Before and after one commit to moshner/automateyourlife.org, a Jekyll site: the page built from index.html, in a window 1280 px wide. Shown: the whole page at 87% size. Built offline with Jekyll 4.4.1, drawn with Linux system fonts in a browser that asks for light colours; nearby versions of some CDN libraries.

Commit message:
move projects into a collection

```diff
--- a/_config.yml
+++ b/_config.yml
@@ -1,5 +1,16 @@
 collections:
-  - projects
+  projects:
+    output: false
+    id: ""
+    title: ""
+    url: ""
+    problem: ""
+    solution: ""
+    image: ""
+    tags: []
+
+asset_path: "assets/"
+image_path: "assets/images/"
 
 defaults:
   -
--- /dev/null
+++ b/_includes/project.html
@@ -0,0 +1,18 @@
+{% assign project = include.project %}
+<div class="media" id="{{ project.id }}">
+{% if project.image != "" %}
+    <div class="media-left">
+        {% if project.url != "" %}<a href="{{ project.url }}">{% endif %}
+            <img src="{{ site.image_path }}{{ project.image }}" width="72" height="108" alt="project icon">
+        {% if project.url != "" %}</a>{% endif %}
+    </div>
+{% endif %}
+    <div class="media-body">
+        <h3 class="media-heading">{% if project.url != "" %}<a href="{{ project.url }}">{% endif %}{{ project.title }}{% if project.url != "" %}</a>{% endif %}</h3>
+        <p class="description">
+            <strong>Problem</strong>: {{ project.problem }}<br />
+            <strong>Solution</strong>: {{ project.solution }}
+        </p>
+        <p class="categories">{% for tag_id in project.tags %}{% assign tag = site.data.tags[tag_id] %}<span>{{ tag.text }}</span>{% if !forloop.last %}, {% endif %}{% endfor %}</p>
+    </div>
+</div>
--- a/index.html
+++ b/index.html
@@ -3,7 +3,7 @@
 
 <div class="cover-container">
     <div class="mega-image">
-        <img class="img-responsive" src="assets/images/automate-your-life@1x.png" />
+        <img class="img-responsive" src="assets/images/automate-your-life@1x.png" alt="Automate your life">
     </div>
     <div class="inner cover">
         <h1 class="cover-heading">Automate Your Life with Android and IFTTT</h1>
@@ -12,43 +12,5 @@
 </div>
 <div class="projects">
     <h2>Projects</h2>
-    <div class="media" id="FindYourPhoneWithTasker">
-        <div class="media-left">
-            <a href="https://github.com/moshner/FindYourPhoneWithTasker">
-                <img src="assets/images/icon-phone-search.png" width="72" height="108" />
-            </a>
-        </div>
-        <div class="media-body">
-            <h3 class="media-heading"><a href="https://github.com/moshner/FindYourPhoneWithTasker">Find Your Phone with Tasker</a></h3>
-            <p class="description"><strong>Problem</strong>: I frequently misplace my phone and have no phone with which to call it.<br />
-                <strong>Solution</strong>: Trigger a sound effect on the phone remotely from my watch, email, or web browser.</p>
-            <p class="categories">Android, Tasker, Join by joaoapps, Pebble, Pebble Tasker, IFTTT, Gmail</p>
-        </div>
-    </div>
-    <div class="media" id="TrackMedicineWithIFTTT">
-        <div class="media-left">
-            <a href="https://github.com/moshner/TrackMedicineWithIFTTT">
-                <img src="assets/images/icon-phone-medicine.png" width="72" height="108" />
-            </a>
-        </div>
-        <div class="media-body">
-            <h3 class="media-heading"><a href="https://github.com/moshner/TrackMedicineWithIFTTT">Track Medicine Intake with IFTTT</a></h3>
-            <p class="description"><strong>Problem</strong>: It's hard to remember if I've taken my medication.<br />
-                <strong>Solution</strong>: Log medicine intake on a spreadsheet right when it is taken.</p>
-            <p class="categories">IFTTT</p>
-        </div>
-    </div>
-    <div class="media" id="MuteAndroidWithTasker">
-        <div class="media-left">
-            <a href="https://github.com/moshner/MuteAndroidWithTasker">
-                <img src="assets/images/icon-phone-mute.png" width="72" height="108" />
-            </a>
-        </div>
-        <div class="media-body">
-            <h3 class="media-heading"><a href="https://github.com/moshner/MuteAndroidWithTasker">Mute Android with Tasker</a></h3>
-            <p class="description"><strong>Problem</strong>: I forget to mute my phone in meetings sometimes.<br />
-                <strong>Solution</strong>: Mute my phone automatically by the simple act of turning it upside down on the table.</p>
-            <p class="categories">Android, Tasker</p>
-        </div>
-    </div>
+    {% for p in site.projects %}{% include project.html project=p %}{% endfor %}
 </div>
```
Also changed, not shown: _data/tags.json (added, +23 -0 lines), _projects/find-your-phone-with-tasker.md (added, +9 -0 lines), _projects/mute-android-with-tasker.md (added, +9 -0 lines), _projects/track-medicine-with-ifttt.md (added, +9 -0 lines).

### Work required
For the listing above, say how many lines hold the string "endif". Give only that number.

### Answer box
5